Pomerantz LLP

Second Circuit Upholds $806 Million Judgment After Trial Under The Securities Act

Attorney: Michael Grunfeld
Pomerantz Monitor November/December 2017

In Federal Housing Finance Agency v. Nomura Holding America, Inc., the Second Circuit recently upheld the $806 million judgment handed down by the district court after a bench trial in 2015. This is one of the few cases arising out of the recent financial crisis to have gone all the way to trial.

The judgment was entered in favor of the Federal Housing Finance Agency (“FHFA”) against Nomura and Royal Bank of Scotland. This case related to residential mortgage -backed securities (“RMBS”) that defendants sold to Fannie Mae and Freddie Mac (which FHFA is the conservator for) between 2005 and 2007, shortly before the housing market collapsed. The district court held that defendants made material misrepresentations in RMBS offering documents in violation of the Securities Act and analogous state securities laws (also known as “Blue Sky laws”), by stating that the mortgages underlying the RMBS had been issued in conformity with underwriting guidelines when, in fact, they had not. Defendants appealed several legal rulings that the district court made prior to and at trial. The Second Circuit ruled in FHFA’s favor on all issues, concluding that the “district court’s decisions here bespeak of exceptional effort in analyzing a huge and complex record and close attention to detailed legal theories ably assisted by counsel for all parties.”

This massive case involved many legal issues and resulted in a district court opinion of more than 300 pages, and a Second Circuit opinion of over 100 pages. The most interesting issues revolved around the question of “negative loss causation.” One of defendants’ main arguments was that their misrepresentations did not “cause” the disastrous decline in value of the securities they sold, and that the broader market collapse was entirely to blame.

Section 12 of the Securities Act provides an affirmative defense to defendants who can establish that some or all of the investor’s losses were not caused by the defendant’s misrepresentations.
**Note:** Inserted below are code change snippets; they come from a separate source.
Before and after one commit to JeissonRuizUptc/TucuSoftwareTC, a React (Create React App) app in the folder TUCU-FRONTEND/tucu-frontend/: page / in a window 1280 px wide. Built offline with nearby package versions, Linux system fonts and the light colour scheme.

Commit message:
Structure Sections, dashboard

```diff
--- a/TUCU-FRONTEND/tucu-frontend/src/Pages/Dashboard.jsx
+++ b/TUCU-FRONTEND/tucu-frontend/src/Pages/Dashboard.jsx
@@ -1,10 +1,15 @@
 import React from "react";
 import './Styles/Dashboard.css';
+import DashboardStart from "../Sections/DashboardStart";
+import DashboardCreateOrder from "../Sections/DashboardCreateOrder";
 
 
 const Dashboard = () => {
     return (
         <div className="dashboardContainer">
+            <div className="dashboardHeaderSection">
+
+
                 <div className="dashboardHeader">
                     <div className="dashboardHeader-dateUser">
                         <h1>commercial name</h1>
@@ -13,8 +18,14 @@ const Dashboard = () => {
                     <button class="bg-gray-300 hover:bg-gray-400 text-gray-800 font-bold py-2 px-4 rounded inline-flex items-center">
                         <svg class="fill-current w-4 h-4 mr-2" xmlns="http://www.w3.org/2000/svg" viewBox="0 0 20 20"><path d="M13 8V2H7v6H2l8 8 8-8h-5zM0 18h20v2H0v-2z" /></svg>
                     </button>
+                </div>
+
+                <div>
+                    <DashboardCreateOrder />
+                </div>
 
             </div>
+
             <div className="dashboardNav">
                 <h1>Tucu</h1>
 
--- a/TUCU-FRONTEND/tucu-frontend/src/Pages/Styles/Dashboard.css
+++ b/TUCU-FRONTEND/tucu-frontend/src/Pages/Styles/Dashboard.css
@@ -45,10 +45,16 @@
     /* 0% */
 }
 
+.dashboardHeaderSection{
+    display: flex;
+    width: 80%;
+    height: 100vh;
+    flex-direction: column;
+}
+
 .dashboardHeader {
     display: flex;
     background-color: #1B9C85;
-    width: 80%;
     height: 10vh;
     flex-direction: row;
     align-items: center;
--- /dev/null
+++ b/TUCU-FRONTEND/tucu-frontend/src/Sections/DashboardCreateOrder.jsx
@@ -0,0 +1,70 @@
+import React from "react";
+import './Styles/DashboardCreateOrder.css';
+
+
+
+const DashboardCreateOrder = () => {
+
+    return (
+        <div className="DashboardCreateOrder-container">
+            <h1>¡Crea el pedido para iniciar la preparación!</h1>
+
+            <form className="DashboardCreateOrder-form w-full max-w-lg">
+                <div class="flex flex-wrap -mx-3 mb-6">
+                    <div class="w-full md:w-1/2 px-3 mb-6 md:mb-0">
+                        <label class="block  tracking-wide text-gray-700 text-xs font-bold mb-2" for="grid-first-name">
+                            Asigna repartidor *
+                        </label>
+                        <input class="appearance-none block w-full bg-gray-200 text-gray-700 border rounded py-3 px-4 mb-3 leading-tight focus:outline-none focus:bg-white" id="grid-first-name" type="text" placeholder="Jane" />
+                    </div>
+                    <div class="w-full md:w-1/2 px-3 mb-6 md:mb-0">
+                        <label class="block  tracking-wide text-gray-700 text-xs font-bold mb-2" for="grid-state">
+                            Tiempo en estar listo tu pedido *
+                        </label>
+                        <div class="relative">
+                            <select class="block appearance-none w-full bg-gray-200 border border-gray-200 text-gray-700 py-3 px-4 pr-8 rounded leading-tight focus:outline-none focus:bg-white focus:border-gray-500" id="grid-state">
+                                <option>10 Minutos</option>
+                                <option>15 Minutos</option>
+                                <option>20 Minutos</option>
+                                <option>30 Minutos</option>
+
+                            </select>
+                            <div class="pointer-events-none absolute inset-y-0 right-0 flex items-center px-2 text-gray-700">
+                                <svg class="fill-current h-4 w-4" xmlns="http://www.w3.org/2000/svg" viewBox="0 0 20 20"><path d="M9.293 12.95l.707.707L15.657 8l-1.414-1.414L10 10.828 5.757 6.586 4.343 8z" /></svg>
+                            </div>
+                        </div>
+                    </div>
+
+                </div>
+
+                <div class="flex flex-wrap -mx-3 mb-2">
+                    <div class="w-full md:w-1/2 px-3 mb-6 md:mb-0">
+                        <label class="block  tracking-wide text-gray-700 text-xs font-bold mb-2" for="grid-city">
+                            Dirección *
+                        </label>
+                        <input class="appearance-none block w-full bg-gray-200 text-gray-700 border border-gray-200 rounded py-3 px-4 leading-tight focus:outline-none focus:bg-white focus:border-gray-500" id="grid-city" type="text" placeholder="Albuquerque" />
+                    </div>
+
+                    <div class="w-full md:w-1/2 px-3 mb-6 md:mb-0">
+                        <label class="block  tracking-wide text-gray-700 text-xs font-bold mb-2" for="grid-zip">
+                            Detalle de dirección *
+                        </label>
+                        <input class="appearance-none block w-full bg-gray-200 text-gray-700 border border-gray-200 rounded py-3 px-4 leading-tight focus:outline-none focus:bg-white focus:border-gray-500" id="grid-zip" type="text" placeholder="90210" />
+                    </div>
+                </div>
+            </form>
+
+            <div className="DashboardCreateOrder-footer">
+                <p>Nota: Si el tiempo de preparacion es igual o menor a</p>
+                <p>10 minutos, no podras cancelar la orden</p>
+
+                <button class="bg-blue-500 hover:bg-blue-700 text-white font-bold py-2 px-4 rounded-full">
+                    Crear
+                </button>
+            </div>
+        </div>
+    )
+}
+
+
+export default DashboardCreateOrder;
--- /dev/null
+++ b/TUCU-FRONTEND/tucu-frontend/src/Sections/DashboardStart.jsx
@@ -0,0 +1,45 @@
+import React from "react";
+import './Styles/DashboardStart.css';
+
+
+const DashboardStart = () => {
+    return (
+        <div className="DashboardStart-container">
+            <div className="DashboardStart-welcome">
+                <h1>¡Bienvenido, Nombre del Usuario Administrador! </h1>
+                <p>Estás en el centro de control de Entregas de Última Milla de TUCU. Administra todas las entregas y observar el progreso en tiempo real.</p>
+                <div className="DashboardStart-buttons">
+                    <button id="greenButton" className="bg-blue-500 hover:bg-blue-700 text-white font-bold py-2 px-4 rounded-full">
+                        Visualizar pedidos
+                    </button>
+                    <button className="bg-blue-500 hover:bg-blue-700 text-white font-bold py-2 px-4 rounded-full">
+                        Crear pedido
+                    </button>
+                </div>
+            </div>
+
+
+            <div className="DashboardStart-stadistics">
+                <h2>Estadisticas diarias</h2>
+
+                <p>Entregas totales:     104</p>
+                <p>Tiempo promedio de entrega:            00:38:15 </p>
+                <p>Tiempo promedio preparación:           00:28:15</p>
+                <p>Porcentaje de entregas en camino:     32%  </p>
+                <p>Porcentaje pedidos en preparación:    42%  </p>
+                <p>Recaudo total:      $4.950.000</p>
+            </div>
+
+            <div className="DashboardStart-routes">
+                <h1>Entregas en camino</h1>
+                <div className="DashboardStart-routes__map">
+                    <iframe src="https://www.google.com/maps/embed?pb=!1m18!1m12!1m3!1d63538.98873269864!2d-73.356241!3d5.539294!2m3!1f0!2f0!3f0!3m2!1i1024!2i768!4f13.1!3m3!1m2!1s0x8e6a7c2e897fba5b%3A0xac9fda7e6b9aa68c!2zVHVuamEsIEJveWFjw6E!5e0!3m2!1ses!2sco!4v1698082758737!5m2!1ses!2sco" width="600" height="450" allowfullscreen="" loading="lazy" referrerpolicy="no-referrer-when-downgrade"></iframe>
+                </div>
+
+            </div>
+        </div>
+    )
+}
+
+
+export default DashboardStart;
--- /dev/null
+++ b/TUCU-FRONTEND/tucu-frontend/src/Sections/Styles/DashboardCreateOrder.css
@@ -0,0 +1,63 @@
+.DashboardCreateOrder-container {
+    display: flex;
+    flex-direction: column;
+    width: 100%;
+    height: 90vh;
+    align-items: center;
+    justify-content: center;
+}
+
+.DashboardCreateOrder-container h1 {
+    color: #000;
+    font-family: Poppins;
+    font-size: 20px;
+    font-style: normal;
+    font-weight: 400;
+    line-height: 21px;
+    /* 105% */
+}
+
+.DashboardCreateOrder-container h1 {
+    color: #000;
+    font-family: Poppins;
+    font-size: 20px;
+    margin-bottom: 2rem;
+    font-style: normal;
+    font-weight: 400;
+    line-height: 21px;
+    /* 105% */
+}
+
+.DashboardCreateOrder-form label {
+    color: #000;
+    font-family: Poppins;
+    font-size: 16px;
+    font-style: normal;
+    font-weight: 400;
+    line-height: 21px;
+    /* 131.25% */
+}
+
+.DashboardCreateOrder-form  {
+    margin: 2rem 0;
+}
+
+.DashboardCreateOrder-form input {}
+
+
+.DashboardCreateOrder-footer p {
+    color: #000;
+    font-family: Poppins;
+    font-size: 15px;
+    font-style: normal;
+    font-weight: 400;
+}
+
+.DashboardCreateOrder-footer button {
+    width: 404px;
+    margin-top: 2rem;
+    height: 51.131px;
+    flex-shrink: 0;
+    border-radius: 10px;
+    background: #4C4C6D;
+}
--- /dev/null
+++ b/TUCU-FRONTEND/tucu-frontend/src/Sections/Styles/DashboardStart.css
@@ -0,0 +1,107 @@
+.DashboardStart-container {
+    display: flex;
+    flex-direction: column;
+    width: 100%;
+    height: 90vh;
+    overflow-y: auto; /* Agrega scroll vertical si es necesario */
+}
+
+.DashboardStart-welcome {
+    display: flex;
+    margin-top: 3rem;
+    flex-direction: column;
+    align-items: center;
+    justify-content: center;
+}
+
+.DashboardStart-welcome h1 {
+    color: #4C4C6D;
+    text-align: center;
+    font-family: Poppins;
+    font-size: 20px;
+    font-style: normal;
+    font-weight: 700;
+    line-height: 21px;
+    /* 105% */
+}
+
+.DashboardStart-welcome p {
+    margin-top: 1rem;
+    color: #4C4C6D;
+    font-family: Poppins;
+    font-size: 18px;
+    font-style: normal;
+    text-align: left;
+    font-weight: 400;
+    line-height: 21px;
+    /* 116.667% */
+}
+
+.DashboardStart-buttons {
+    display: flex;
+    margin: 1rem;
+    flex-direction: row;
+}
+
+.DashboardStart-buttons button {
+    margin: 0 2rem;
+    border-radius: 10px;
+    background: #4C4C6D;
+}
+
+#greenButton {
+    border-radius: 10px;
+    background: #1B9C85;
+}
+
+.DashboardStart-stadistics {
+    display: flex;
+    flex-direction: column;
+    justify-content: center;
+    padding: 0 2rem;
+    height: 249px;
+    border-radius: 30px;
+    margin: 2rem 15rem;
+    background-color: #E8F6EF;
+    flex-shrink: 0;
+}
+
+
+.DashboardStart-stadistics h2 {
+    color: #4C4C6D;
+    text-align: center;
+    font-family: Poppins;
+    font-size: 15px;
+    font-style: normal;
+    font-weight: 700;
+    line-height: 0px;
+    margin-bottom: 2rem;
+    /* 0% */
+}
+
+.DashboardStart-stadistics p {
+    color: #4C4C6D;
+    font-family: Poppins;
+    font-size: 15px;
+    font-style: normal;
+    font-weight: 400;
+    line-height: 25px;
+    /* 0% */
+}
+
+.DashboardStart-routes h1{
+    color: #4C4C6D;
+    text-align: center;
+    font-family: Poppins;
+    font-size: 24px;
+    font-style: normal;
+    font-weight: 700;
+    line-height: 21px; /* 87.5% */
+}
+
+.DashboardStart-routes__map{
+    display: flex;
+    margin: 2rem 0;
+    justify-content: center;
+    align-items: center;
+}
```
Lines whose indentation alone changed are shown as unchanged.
Here, defendants argued that they were not liable for the decrease in value of FHFA’s RMBS because the entirety of their losses “were attributable to macroeconomic factors related to the 2008 financial crisis and not attributable to [defendants’] misrepresentations.” The Second Circuit rejected this argument because it determined that this was a case where a “marketwide economic collapse is itself caused by the conduct alleged to have caused a plaintiff’s loss.” As the district court determined, the “shoddy mortgage loan origination practices” that defendants misrepresented “contributed to the housing bubble” that created the financial crisis that, in turn, contributed to defendants’ losses.

The Second Circuit also rejected defendants’ argument that their misstatements could not have caused FHFA’s losses because the securities sold here played only a “tiny” role in causing the financial crisis. As the Second Circuit explained, “[f]inancial crises result when whole industries take unsustainable systemic risks. … Defendants may not hide behind a market downturn that is in part their own making simply because their conduct was a relatively small part of the problem.”

This loss causation ruling was based in part on the “heavy” burden that defendants have under the Securities Act to prove that their actions did not cause the plaintiff’s losses. Courts should therefore “presume[e] absent proof to the contrary that any decline in value is caused by the misstatement or omission in the Securities Act context.” Under this “negative causation” standard, “any difficulty separating loss attributable to a specific misstatement from loss attributable to macroeconomic forces benefits the plaintiff.” The court’s decision here thus helpfully explains how difficult it is for defendants to avail themselves of the negative causation defense under the Securities Act.

The Second Circuit also rejected defendants’ attempt to raise the reasonable care defense that is available under the Securities Act. The court held that “no reasonable jury could find that Defendants exercised reasonable care.” This decision was based in part on the deficiencies in the particular due diligence practices that defendants used to review the loans underlying the RMBS at issue in this case. Defendants argued that their due diligence efforts were no worse than procedures being applied at the time across the entire mortgage securitization industry. The court rejected that argument, explaining that “[t]he RMBS industry in the lead up to the financial crisis was a textbook example of a small set of market participants racing to the bottom to set the lowest possible standards for themselves.” Because of this danger, an industry is not allowed to set its own standards of care. Rather, “[c]ourts must in the end say what is required.” The Second Circuit’s analysis here was therefore “only informed by industry standards, not governed by them.” Because of the rampant irresponsible behavior of the mortgage industry that led to the financial crisis, the court concluded that “even if Defendants’ actions on the whole complied with that industry’s customs, they yielded an unreasonable result in this case.”

The issues of causation in the context of a marketwide downturn and compliance with mortgage industry standards that the court addressed here have been raised in many cases arising out of the financial crisis. In agreeing with the district court’s ruling in favor of FHFA, the Second Circuit ruled authoritatively that defendants’ arguments on these issues cannot shield them from liability under the Securities Act.